You see, the more we joke about, complain about, or even argue the merits of a presidential prison reform publicity play, the more we’re talking about incarceration and the incarcerated in ways we haven’t before. And that’s precisely my mission: getting people to understand the humor, heart, and humanity I found behind bars is how I use my prison number in the civilian world. So while I would’ve been bowled over had it gone down in a more hard-boiled facility like Folsom, Quentin, or Clinton (that number also has me handcuffed to higher standards), I applaud the President’s historic (if slightly dorky) correctional institution visit.
El Reno is a fine beginning. If indeed, per a White House spokesperson, “the President believes that, at its heart, America is a nation of second chances, and the reentry programs and drug abuse programs housed at El Reno are vital to ensuring that inmates have a second chance to give back to the country they love,” I’m okay with using that wedge to pry open this door a little more. The more the public can see through that crack, the closer we’ll get to policies that aim to redirect, not just recycle, juvenile and adult offenders. The more attention that’s paid to what can truly reform our criminal justice system, the more taxpayers will understand how blindly and vengefully their money has been hijacked and maladministered over the years. And the more they’ll force fiscal discipline and change.
Popular as it may be, Orange Is the New Black does little to broaden the public’s ability to recognize what life behind bars really looks like, and only by countering such kitschy pop cultural interpretations of prison life will people start to realize how little genuine human potential they have been allowed to see so far.

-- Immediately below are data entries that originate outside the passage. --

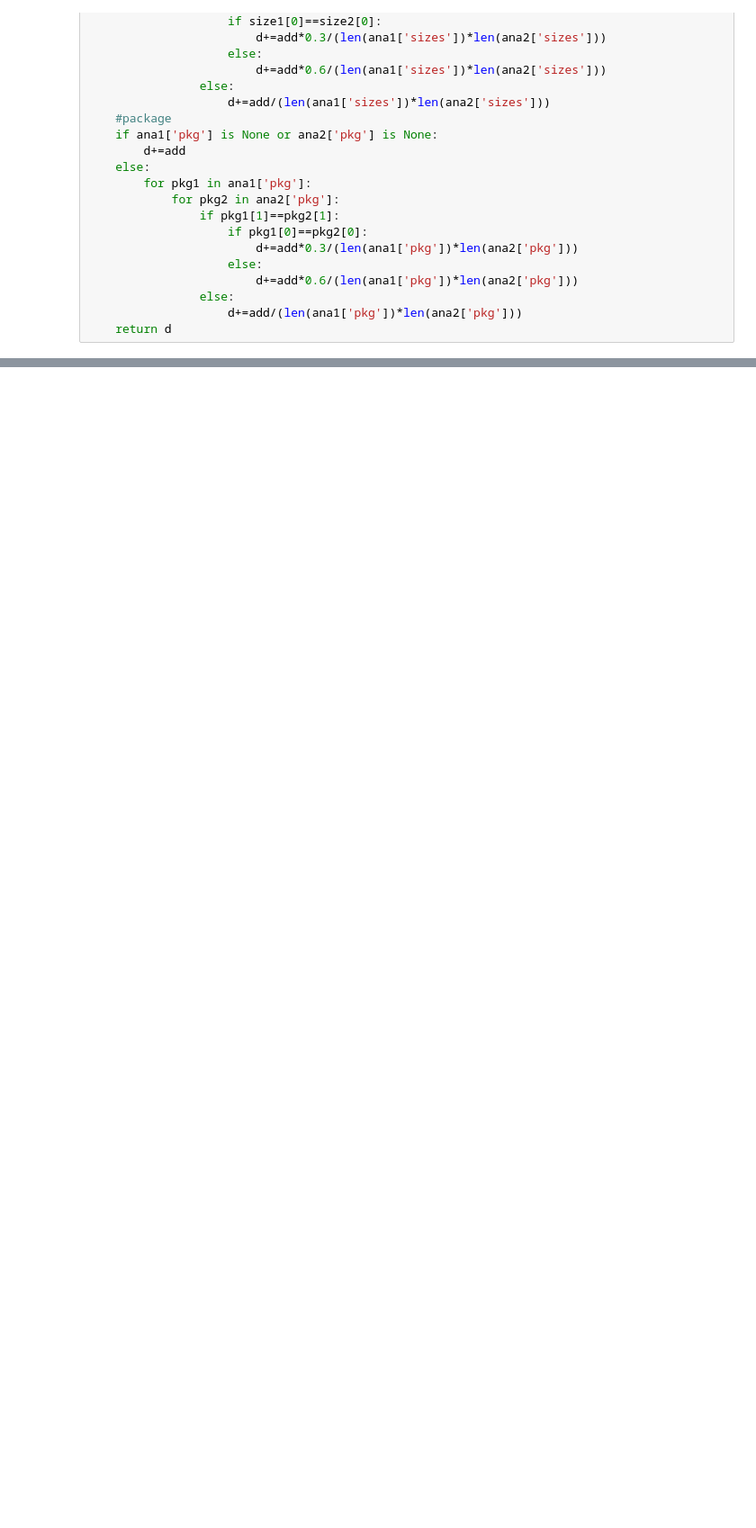
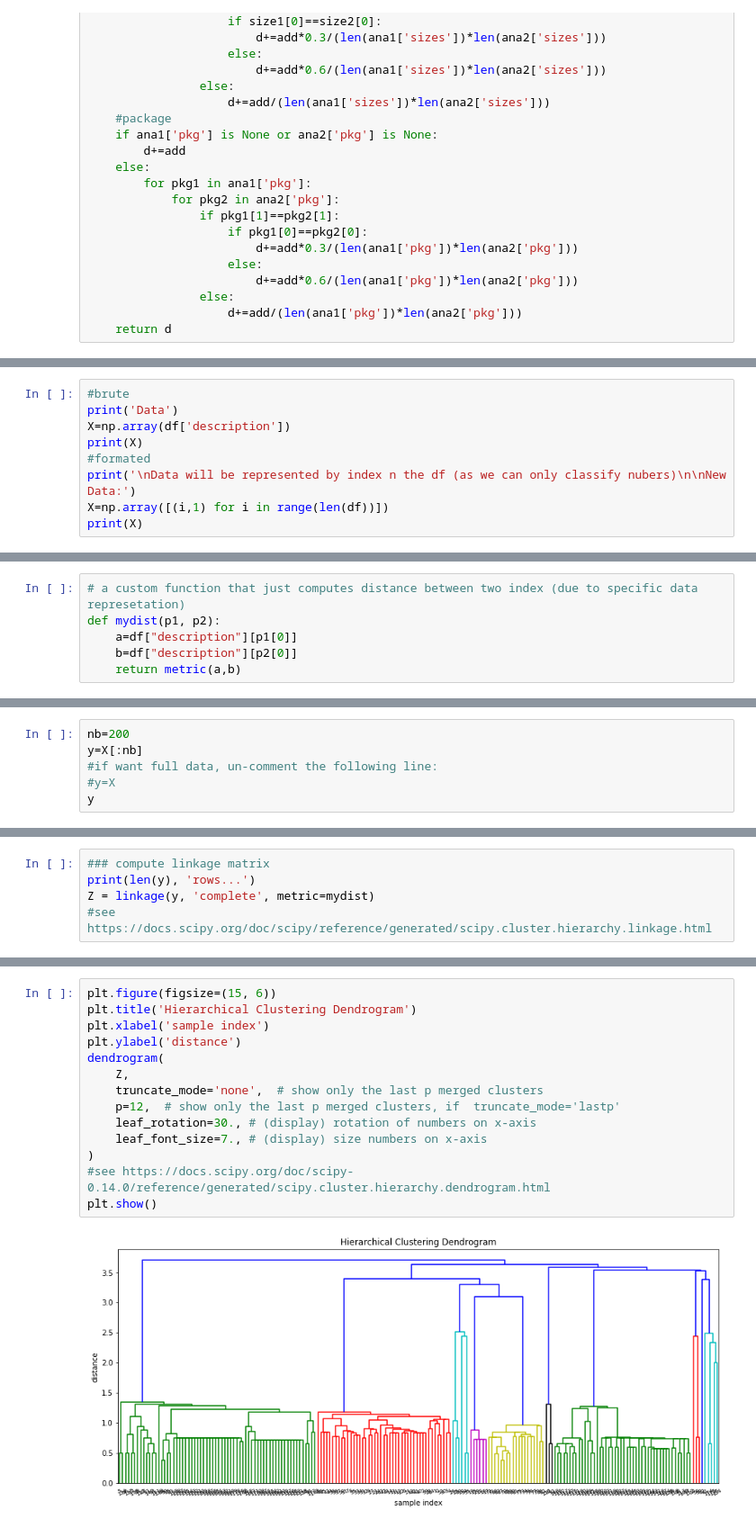
Before and after one commit to pauldubois98/NLP_MBTA, a Jupyter notebook: NLP_main.ipynb, the cells around one changed output, grey strips where cells are left out. Shown at 90% size. Drawn from its saved outputs; the diff is of its cells as text; blank space fills up the shorter version.

Commit message:
added clustering analysis (in a main notebook)

```diff
--- a/NLP_main.ipynb
+++ b/NLP_main.ipynb
@@ -888,0 +901,9 @@ WASHER - LOCK SPLIT RING 5/8 GD 8 ZINC YELLOW 100/PK
+# %%
+#brute
+print('Data')
+X=np.array(df['description'])
+print(X)
+#formated
+print('\nData will be represented by index n the df (as we can only classify nubers)\n\nNew Data:')
+X=np.array([(i,1) for i in range(len(df))])
+print(X)
@@ -888,0 +928,6 @@ WASHER - LOCK SPLIT RING 5/8 GD 8 ZINC YELLOW 100/PK
+# %%
+# a custom function that just computes distance between two index (due to specific data represetation)
+def mydist(p1, p2):
+    a=df["description"][p1[0]]
+    b=df["description"][p2[0]]
+    return metric(a,b)
@@ -888,0 +936,6 @@ WASHER - LOCK SPLIT RING 5/8 GD 8 ZINC YELLOW 100/PK
+# %%
+nb=200
+y=X[:nb]
+#if want full data, un-comment the following line:
+#y=X
+y
@@ -888,0 +965,5 @@ WASHER - LOCK SPLIT RING 5/8 GD 8 ZINC YELLOW 100/PK
+# %%
+### compute linkage matrix
+print(len(y), 'rows...')
+Z = linkage(y, 'complete', metric=mydist)
+#see https://docs.scipy.org/doc/scipy/reference/generated/scipy.cluster.hierarchy.linkage.html
@@ -888,0 +972,16 @@ WASHER - LOCK SPLIT RING 5/8 GD 8 ZINC YELLOW 100/PK
+# %%
+plt.figure(figsize=(15, 6))
+plt.title('Hierarchical Clustering Dendrogram')
+plt.xlabel('sample index')
+plt.ylabel('distance')
+dendrogram(
+    Z,
+    truncate_mode='none',  # show only the last p merged clusters
+    p=12,  # show only the last p merged clusters, if  truncate_mode='lastp'
+    leaf_rotation=30., # (display) rotation of numbers on x-axis
+    leaf_font_size=7., # (display) size numbers on x-axis
+)
+#see https://docs.scipy.org/doc/scipy-0.14.0/reference/generated/scipy.cluster.hierarchy.dendrogram.html
+plt.show()
+# %% [output]
+[figure, added]
```
Also changed, not shown: parts of 29 cells of this notebook.
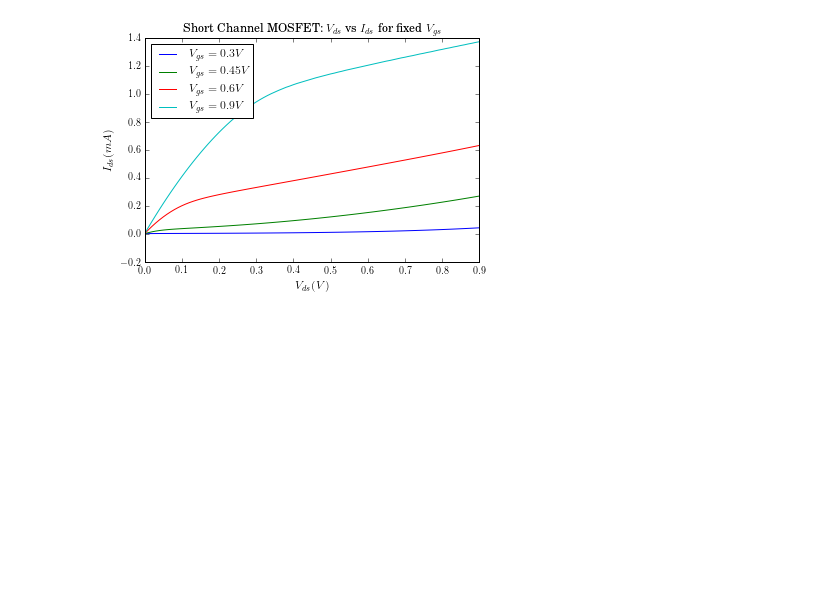
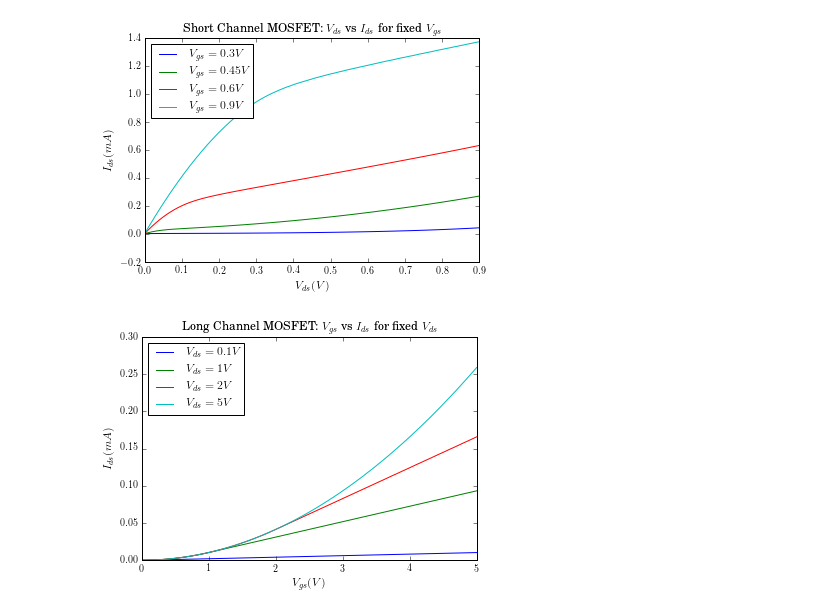
Before and after one commit to vighneshiyer/ee142, a Jupyter notebook: Labs/lab0/Plotting.ipynb, the cells around one changed output. Cells and saved outputs as stored; diff of their text form; code cells hidden in the pictures; blank space fills up the shorter version.

```diff
--- a/Labs/lab0/Plotting.ipynb
+++ b/Labs/lab0/Plotting.ipynb
@@ -48,3 +48,28 @@ plt.savefig('lab0_report/images/short_channel_vds_vs_ids.png', bbox_inches='tigh
 plt.show()
 # %% [output]
 [figure]
+# %%
+long_channel_dc_data = []
+# vds, vgs, freq, Ids (amps)
+with open('long_channel_dc_sweep_data.csv', 'r') as f:
+    reader = csv.reader(f)
+    next(reader)
+    for row in reader:
+        row = [float(d) for d in row]
+        long_channel_dc_data += [row]
+# %%
+vds_vals = [0.5, 1, 2, 5]
+plt.figure()
+for vds in vds_vals:
+    data = [row for row in long_channel_dc_data if row[0] == round(vds,2)]
+    vgs = [d[1] for d in data]
+    ids = [d[3]*1000.0 for d in data]
+    plt.plot(vgs, ids)
+plt.ylabel('$I_{ds} (mA)$')
+plt.xlabel('$V_{gs} (V)$')
+plt.title('Long Channel MOSFET: $V_{gs}$ vs $I_{ds}$ for fixed $V_{ds}$')
+plt.legend(['$V_{ds} = %s V$' % vds for vds in vds_vals], loc='upper left')
+plt.savefig('lab0_report/images/long_channel_vgs_vs_ids.png', bbox_inches='tight', dpi=300)
+plt.show()
+# %% [output]
+[figure, added]
```
Also changed, not shown: parts of 1 cell of this notebook, 5 other files.
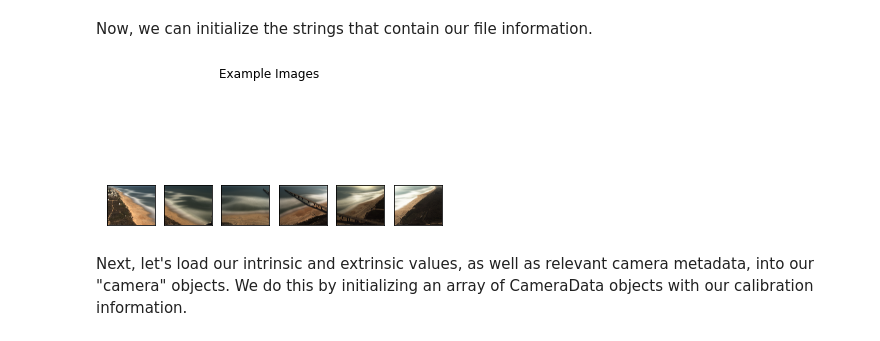
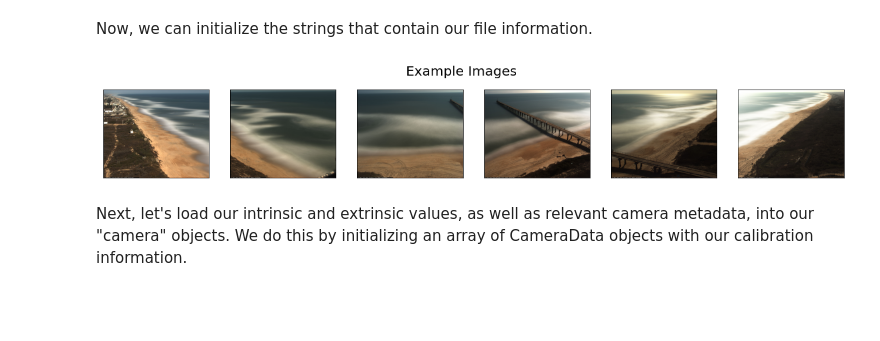
Before and after one commit to mailemccann/coastalimagelib, a Jupyter notebook: src/coastalimagelib/CoastalImageLib_Illustrative_Example.ipynb, the cells around one changed output. Saved outputs shown, nothing was run; the diff lists cells and outputs as text; code cells hidden in the pictures; blank space fills up the shorter version.

```diff
--- a/src/coastalimagelib/CoastalImageLib_Illustrative_Example.ipynb
+++ b/src/coastalimagelib/CoastalImageLib_Illustrative_Example.ipynb
@@ -35,32 +35,32 @@ cams = ['c1','c2','c3','c4','c5','c6']
 # %%
 # This is our list of strings containing the file name and
 # locations for each FRAME (.jpg file) file we want to rectify
 # The file base in the example images is the epoch timestamp
 #      at the time the image was taken.
 
 file_base = '1444314601_'
 
 # Frames
 image_list = [os.path.join(folder,i,(file_base + i + '_timex.jpg')) for i in cams]
-
+import skimage
 # Display our oblique frames
-fig, axs = plt.subplots(1, 6)
+fig, axs = plt.subplots(1, 6, figsize=(20,3))
 for ind, im_name in enumerate(image_list):
-    image = imageio.imread(im_name)
+    image = skimage.io.imread(im_name)
     # Show pixels on image
     axs[ind].xaxis.set_visible(False)
     axs[ind].yaxis.set_visible(False)
     axs[ind].imshow(
         image.astype(np.uint8),
         cmap="gray",
         vmin=0,
         vmax=255
     )
 
-plt.suptitle('Example Images')
+plt.suptitle('Example Images', fontsize = 20)
 plt.show()
 # %% [output]
-[figure, old version]
+[figure, new version]
 # %% [markdown]
 Next, let's load our intrinsic and extrinsic values, as well as relevant camera metadata, into our "camera" objects. We do this by initializing an array of CameraData objects with our calibration information.
 # %%
```
Also changed, not shown: parts of 2 cells of this notebook, 2 other files.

Oh, and if you happen to be among the dwindling population of Americans who don’t think criminal justice reform is needed, I have just one question. Whose behavior is more criminal, the 18-year-old who sells weed or the fully grown adults who greeted a black US President outside of his Oklahoma hotel by waving Confederate flags?
Tags: "El Chapo" Guzman, California, California Department of Corrections, Clinton, disaster relief, druglord, El Reno, Folsom, incarceration, Obama, Orange Is the New Black, presidential prison visit, prison, prisoners, reentry, Vice, Where Excuses Go to Die